- _Listed records_
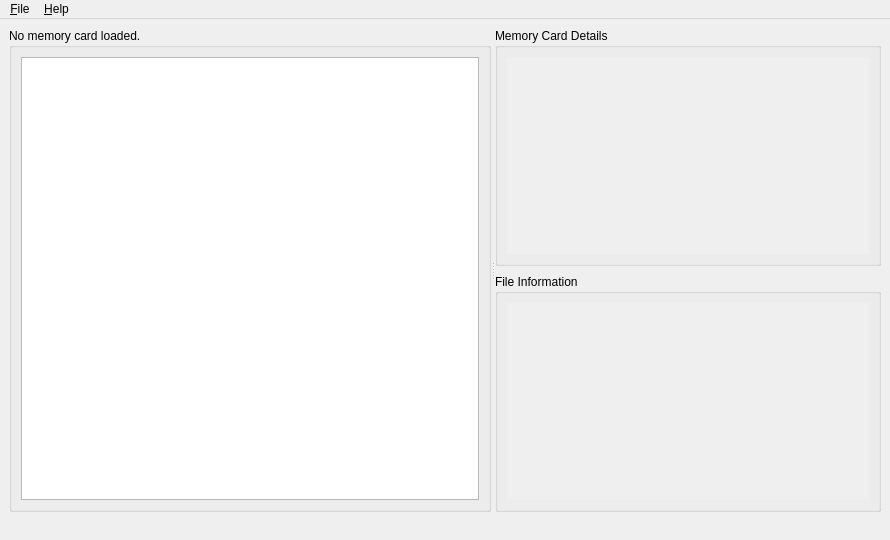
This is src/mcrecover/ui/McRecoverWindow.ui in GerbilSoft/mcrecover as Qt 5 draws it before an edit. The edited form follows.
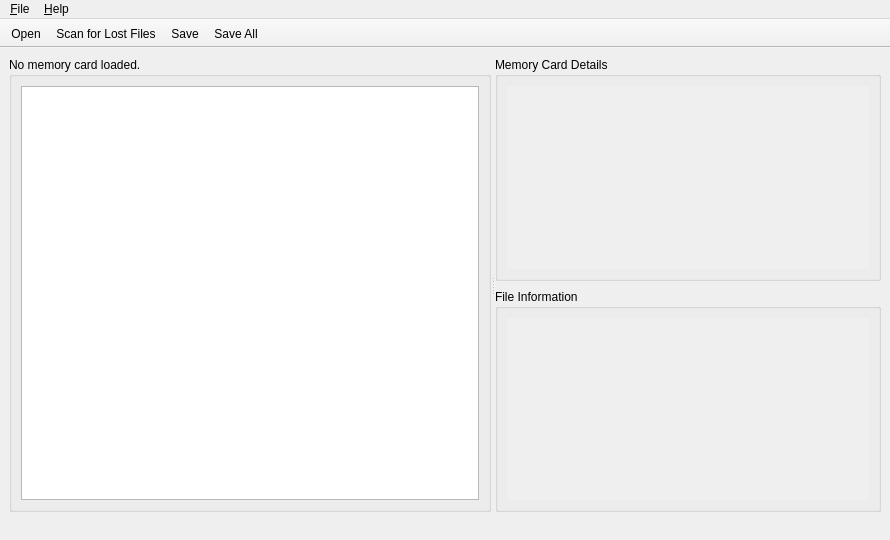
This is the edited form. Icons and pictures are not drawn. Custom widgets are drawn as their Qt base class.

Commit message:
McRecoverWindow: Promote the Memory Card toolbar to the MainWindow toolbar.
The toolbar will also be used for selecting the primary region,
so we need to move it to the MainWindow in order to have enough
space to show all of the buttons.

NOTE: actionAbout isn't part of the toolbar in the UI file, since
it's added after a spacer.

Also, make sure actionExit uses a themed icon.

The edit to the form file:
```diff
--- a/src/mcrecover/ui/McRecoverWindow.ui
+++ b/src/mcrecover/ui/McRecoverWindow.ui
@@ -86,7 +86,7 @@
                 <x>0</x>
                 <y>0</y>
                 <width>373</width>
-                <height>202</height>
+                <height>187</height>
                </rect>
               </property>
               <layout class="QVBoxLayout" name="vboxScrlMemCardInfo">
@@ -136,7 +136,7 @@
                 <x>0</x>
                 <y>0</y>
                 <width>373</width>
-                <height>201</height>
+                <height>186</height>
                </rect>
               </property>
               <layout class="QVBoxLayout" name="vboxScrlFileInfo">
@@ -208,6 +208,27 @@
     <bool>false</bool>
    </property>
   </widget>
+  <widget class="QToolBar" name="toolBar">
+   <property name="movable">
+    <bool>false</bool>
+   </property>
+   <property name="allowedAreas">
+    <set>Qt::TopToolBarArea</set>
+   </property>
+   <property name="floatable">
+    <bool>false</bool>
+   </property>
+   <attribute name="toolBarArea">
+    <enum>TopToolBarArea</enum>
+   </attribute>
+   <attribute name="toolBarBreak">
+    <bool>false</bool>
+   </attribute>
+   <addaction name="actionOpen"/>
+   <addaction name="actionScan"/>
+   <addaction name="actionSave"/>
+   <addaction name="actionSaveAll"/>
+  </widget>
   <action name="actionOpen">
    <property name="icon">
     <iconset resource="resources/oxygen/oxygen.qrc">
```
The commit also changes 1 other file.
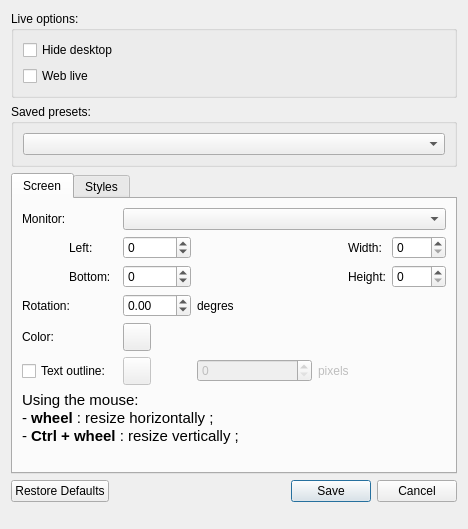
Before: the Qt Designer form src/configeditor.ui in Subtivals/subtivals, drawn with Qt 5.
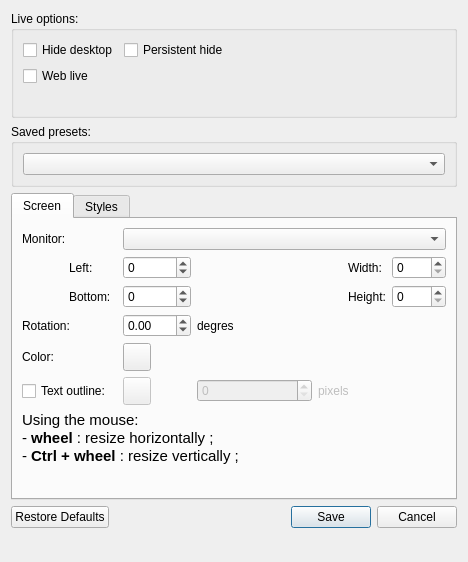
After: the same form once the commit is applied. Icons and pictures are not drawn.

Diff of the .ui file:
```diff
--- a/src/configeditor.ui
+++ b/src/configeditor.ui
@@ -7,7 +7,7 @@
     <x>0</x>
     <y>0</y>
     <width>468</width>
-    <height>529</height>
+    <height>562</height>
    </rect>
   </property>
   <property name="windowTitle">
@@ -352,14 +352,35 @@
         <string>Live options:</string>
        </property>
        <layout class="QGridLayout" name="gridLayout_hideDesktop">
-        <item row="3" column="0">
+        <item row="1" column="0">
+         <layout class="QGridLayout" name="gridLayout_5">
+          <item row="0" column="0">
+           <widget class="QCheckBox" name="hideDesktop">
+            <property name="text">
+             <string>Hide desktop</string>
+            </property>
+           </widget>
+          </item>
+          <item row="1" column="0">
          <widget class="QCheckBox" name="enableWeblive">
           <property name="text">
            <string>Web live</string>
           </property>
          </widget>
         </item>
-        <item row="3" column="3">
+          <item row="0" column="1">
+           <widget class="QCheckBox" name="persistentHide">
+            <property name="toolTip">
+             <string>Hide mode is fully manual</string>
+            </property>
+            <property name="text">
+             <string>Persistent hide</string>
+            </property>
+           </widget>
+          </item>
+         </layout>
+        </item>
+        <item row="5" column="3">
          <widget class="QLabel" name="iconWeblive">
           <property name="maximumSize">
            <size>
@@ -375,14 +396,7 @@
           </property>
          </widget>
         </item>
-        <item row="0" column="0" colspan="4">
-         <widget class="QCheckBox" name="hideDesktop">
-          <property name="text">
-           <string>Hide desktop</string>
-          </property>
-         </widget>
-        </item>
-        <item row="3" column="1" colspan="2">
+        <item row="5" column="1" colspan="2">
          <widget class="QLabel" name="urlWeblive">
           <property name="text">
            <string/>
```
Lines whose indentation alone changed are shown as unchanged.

- _Prompt_
Would you write out the data exactly, with no pictures in the copy?

- _Output of the exercise_
This is src/mcrecover/ui/McRecoverWindow.ui in GerbilSoft/mcrecover as Qt 5 draws it before an edit. The edited form follows.
This is the edited form. Icons and pictures are not drawn. Custom widgets are drawn as their Qt base class.

Commit message:
McRecoverWindow: Promote the Memory Card toolbar to the MainWindow toolbar.
The toolbar will also be used for selecting the primary region,
so we need to move it to the MainWindow in order to have enough
space to show all of the buttons.

NOTE: actionAbout isn't part of the toolbar in the UI file, since
it's added after a spacer.

Also, make sure actionExit uses a themed icon.

The edit to the form file:
```diff
--- a/src/mcrecover/ui/McRecoverWindow.ui
+++ b/src/mcrecover/ui/McRecoverWindow.ui
@@ -86,7 +86,7 @@
                 <x>0</x>
                 <y>0</y>
                 <width>373</width>
-                <height>202</height>
+                <height>187</height>
                </rect>
               </property>
               <layout class="QVBoxLayout" name="vboxScrlMemCardInfo">
@@ -136,7 +136,7 @@
                 <x>0</x>
                 <y>0</y>
                 <width>373</width>
-                <height>201</height>
+                <height>186</height>
                </rect>
               </property>
               <layout class="QVBoxLayout" name="vboxScrlFileInfo">
@@ -208,6 +208,27 @@
     <bool>false</bool>
    </property>
   </widget>
+  <widget class="QToolBar" name="toolBar">
+   <property name="movable">
+    <bool>false</bool>
+   </property>
+   <property name="allowedAreas">
+    <set>Qt::TopToolBarArea</set>
+   </property>
+   <property name="floatable">
+    <bool>false</bool>
+   </property>
+   <attribute name="toolBarArea">
+    <enum>TopToolBarArea</enum>
+   </attribute>
+   <attribute name="toolBarBreak">
+    <bool>false</bool>
+   </attribute>
+   <addaction name="actionOpen"/>
+   <addaction name="actionScan"/>
+   <addaction name="actionSave"/>
+   <addaction name="actionSaveAll"/>
+  </widget>
   <action name="actionOpen">
    <property name="icon">
     <iconset resource="resources/oxygen/oxygen.qrc">
```
The commit also changes 1 other file.
Before: the Qt Designer form src/configeditor.ui in Subtivals/subtivals, drawn with Qt 5.
After: the same form once the commit is applied. Icons and pictures are not drawn.

Diff of the .ui file:
```diff
--- a/src/configeditor.ui
+++ b/src/configeditor.ui
@@ -7,7 +7,7 @@
     <x>0</x>
     <y>0</y>
     <width>468</width>
-    <height>529</height>
+    <height>562</height>
    </rect>
   </property>
   <property name="windowTitle">
@@ -352,14 +352,35 @@
         <string>Live options:</string>
        </property>
        <layout class="QGridLayout" name="gridLayout_hideDesktop">
-        <item row="3" column="0">
+        <item row="1" column="0">
+         <layout class="QGridLayout" name="gridLayout_5">
+          <item row="0" column="0">
+           <widget class="QCheckBox" name="hideDesktop">
+            <property name="text">
+             <string>Hide desktop</string>
+            </property>
+           </widget>
+          </item>
+          <item row="1" column="0">
          <widget class="QCheckBox" name="enableWeblive">
           <property name="text">
            <string>Web live</string>
           </property>
          </widget>
         </item>
-        <item row="3" column="3">
+          <item row="0" column="1">
+           <widget class="QCheckBox" name="persistentHide">
+            <property name="toolTip">
+             <string>Hide mode is fully manual</string>
+            </property>
+            <property name="text">
+             <string>Persistent hide</string>
+            </property>
+           </widget>
+          </item>
+         </layout>
+        </item>
+        <item row="5" column="3">
          <widget class="QLabel" name="iconWeblive">
           <property name="maximumSize">
            <size>
@@ -375,14 +396,7 @@
           </property>
          </widget>
         </item>
-        <item row="0" column="0" colspan="4">
-         <widget class="QCheckBox" name="hideDesktop">
-          <property name="text">
-           <string>Hide desktop</string>
-          </property>
-         </widget>
-        </item>
-        <item row="3" column="1" colspan="2">
+        <item row="5" column="1" colspan="2">
          <widget class="QLabel" name="urlWeblive">
           <property name="text">
            <string/>
```
Lines whose indentation alone changed are shown as unchanged.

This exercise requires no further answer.